Something about the end of summer strikes some sort of primal fear into me to squirrel away all of the delicious fruits and veggies in season so that I can have them for the winter. In most cases, this isn’t possible because I don’t have a magic wand, but tomatoes are possible to store for the winter. As with last year, I spent a Saturday doing my version of storing food for winter hibernation, canning whole peeled and sauced tomatoes. ONE HUNDRED POUNDS WORTH OF TOMATOES to be exact.
I did the tomato canning process by myself last year (more on that here) but it was SO MUCH easier with someone else. C and I had a production line going towards the end, and we ended up with 19 quarts of Whole Peeled Tomatoes and 20 pints of tomato sauce in about 7 hours. Last year, I had a smaller yield and it lasted all the way until July, so I am confident that we both have enough for the winter and no one will get scurvy.
How did you do it? You might ask. All of that is below. While it was a long (LONG) day, I am so happy we did it, and I was so lucky to have C stick it out with me.
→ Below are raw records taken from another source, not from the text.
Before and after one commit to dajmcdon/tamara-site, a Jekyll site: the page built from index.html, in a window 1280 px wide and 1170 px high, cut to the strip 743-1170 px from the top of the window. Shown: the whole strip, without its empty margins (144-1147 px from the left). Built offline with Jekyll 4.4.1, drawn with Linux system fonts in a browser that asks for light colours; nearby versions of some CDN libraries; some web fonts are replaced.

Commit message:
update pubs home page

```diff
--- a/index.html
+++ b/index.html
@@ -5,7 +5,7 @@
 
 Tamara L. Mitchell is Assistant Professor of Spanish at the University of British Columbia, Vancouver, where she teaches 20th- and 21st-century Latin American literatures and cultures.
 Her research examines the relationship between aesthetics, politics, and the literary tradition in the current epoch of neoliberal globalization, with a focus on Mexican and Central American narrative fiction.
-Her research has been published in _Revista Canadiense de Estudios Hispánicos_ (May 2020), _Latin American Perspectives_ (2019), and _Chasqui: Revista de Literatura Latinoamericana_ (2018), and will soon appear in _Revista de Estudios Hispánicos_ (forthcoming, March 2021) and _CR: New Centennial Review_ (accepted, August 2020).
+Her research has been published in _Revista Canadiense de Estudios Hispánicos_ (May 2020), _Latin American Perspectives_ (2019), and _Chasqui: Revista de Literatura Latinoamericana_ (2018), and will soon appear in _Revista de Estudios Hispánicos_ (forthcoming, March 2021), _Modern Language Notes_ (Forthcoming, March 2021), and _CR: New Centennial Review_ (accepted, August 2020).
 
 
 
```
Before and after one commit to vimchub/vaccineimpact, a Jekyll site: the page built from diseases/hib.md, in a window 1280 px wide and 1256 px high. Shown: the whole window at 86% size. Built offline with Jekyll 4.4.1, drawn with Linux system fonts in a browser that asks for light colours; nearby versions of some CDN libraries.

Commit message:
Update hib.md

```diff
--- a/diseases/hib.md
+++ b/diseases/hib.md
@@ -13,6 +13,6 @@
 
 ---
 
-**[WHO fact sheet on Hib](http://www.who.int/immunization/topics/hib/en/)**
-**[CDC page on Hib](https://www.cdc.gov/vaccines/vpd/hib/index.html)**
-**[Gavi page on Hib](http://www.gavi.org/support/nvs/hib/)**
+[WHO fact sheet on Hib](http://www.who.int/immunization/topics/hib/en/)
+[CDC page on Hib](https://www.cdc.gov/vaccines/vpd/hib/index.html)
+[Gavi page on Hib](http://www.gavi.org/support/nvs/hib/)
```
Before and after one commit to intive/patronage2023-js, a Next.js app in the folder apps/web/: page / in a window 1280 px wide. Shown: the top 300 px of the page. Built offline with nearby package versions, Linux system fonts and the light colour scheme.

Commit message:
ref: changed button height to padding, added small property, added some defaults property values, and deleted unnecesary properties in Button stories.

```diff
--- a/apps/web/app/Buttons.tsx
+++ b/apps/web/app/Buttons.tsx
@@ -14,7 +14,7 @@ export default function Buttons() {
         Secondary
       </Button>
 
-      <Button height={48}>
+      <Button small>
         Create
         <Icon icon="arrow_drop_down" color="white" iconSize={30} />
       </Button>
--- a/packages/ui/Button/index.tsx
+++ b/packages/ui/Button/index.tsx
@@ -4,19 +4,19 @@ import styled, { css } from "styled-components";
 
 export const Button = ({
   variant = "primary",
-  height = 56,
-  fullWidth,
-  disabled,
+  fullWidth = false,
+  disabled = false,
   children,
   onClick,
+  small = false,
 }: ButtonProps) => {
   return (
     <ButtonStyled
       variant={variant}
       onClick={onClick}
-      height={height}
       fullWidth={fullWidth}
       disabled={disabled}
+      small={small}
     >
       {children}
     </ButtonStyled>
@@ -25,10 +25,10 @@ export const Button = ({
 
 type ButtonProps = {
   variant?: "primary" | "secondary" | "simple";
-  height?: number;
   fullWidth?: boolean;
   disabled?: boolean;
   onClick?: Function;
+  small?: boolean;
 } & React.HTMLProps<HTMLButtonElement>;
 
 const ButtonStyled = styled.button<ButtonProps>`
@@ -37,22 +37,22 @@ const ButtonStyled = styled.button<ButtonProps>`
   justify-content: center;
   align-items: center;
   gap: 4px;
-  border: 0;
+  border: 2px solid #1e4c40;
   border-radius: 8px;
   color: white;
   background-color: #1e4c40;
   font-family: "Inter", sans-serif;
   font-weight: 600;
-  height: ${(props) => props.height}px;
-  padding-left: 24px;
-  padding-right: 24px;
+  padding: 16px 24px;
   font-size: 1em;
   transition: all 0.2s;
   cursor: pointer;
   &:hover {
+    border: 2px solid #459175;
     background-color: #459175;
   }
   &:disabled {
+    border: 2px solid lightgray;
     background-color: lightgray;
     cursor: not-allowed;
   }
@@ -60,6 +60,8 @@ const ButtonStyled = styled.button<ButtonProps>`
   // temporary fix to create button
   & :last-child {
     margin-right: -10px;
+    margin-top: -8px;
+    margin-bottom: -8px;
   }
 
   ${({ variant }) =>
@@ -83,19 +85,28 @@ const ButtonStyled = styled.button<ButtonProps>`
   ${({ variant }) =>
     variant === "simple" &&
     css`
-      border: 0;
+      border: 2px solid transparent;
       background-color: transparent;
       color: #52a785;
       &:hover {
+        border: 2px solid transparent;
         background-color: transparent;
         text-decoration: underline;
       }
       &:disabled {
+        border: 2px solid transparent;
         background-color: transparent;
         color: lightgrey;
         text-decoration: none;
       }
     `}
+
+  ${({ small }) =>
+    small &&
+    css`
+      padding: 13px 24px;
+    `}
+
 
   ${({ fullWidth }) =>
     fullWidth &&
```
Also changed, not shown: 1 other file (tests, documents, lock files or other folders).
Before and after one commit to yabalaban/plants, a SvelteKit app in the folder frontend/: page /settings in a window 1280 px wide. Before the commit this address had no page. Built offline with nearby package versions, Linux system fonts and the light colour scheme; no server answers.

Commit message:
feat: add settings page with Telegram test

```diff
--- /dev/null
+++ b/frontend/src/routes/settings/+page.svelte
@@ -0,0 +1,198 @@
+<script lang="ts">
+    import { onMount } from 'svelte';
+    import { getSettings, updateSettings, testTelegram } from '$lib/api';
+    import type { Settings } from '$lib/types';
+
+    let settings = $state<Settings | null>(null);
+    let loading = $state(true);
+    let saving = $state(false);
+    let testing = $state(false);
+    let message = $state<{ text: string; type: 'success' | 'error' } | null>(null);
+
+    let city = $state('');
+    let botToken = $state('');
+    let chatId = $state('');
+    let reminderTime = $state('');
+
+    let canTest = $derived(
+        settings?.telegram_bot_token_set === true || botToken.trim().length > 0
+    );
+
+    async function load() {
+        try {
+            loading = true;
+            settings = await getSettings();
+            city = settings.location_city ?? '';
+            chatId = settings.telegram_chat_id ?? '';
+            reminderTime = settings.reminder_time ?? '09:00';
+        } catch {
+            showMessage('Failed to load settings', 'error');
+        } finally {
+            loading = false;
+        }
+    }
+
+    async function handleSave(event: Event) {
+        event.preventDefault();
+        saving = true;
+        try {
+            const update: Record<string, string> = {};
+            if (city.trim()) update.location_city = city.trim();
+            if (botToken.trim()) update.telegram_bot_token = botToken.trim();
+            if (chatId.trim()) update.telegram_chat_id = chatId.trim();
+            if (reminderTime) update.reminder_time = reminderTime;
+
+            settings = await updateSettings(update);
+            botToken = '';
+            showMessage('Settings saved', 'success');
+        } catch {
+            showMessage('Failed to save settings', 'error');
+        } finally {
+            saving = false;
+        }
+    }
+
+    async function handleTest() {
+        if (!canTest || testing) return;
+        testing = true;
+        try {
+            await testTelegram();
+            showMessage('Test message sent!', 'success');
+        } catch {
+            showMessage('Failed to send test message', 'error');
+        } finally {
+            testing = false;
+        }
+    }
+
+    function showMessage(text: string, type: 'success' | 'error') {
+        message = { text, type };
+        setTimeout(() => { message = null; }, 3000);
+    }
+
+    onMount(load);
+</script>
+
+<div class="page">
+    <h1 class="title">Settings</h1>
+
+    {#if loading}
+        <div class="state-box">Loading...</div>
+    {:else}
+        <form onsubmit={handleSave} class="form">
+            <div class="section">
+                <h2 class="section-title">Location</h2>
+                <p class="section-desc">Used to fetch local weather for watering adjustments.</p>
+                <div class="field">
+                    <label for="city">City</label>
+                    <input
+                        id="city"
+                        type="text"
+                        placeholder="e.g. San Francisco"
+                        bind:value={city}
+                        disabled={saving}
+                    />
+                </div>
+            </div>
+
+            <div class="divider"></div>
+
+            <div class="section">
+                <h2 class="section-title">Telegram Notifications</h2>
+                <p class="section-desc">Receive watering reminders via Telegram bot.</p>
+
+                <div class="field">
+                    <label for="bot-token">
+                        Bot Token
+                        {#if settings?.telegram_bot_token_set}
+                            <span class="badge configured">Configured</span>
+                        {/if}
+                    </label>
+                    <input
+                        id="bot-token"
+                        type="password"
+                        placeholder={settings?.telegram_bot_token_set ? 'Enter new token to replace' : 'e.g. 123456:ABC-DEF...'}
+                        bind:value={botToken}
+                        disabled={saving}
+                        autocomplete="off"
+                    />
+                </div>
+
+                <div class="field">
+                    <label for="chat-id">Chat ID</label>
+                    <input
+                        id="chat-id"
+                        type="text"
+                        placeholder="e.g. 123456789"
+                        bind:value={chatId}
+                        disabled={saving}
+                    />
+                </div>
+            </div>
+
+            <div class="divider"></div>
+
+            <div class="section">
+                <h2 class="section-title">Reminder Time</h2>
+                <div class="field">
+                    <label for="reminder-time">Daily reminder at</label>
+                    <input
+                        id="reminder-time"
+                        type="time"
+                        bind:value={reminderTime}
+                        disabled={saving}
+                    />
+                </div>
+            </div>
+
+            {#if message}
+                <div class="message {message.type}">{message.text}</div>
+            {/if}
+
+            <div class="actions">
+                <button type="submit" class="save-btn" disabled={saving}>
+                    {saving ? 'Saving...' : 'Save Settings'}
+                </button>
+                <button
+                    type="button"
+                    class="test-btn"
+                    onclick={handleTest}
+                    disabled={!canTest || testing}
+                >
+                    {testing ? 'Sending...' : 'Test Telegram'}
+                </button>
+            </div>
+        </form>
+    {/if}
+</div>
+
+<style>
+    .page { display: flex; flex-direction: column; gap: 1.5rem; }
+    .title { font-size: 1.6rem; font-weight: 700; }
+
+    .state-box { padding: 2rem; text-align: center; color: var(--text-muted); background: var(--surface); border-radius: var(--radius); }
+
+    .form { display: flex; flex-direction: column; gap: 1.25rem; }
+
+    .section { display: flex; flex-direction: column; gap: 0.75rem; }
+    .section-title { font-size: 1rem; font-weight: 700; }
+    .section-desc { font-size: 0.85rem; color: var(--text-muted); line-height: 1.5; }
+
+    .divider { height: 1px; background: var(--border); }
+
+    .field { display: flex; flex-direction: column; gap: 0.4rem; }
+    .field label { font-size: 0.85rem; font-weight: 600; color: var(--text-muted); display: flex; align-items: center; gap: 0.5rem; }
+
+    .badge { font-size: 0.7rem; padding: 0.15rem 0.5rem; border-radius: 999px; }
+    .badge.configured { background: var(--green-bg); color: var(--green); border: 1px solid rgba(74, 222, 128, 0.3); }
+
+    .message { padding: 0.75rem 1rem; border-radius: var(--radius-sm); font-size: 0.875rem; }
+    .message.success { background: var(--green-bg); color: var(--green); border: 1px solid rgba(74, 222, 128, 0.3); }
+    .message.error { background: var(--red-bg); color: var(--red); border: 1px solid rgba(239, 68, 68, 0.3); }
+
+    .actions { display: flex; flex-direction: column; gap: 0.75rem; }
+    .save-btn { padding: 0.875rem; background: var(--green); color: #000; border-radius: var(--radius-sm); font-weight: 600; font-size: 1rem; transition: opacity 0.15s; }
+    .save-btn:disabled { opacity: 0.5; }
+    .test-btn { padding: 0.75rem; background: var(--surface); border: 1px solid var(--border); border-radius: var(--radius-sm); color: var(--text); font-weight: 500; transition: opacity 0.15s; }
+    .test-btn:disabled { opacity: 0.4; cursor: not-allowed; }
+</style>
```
8AM – Already at the farmers market, doing the rounds to find the best deal on tomatoes. Romas work best for whole peeled canning, and Romas and Beefsteaks work great for Sauce. We ended up with 25lbs Romas, 25lbs Beefsteaks, and 50lbs Striped Heirloom Romas. (total cost for tomatoes ~$90)
10AM – Prepare the cans. I did this by running them through the dishwasher on high. Other options include boiling them in a pot for a bit (what I did last year) or putting in an oven for a bit. Since we had a ton of cans, I figured a mass sterilization approach would be best.
11AM – Start the sauce. For the sauce, we used a massive (9 gallon) stockpot. We blanched, iced, peeled, and cored roughly 40lbs of the tomatoes, 25lb Striped Roma and ~15lb Beefsteak. Before blanching, we scored an x in the bottom of tomatonce cored. Once peeled, we broke them up into chunks and put them in the pot and brought to boil. We continued in this fashion until all the tomatoes we wanted to use were in the pot. It took a while.
1PM – Mill the sauce. Once we had all of the tomatoes in the pot and at a boil, we ran the sauce through a medium mesh of the food mill. This is no ones favorite process. It takes forever to mill the sauce down and it doesn’t look like much is happening even though it is. Very frustrating. Slowly but surely we got through the tomatoes and had our strained sauce.
2PM – Simmer down the sauce – This is another long process in a series of long processes. The sauce needs to simmer for a long while to get some of the water out of the sauce. It is certainly a patience game. Once we got down to the end of simmering process, we prepared the canning lids for processing by putting them in boiling water and removing the pan from heat.
2:40PM – Fill all of the prepared pint jars with the sauce and top with lids and rings and process in large pot for 45 minutes.
3PM – Start blanching and peeling the potatoes for the whole peeled tomatoes. As the tomatoes were blanched and peeled, we put them right into the prepared quart jars with two sprigs of basil and two tablespoons of lemon juice/quart.
4PM – As we got enough jars to fill a processor, we would just start boiling the cans, so from ~2:30 on we always had jars in the processor ~8/time and for 45 minutes each. We had two processors going at once, which was crucial to getting the processing situation over with.
5:30 – Last jars go into the processor! Marathon day of conning complete. Victory. Now for the getting the tomatoes out of the nails. That process takes forever.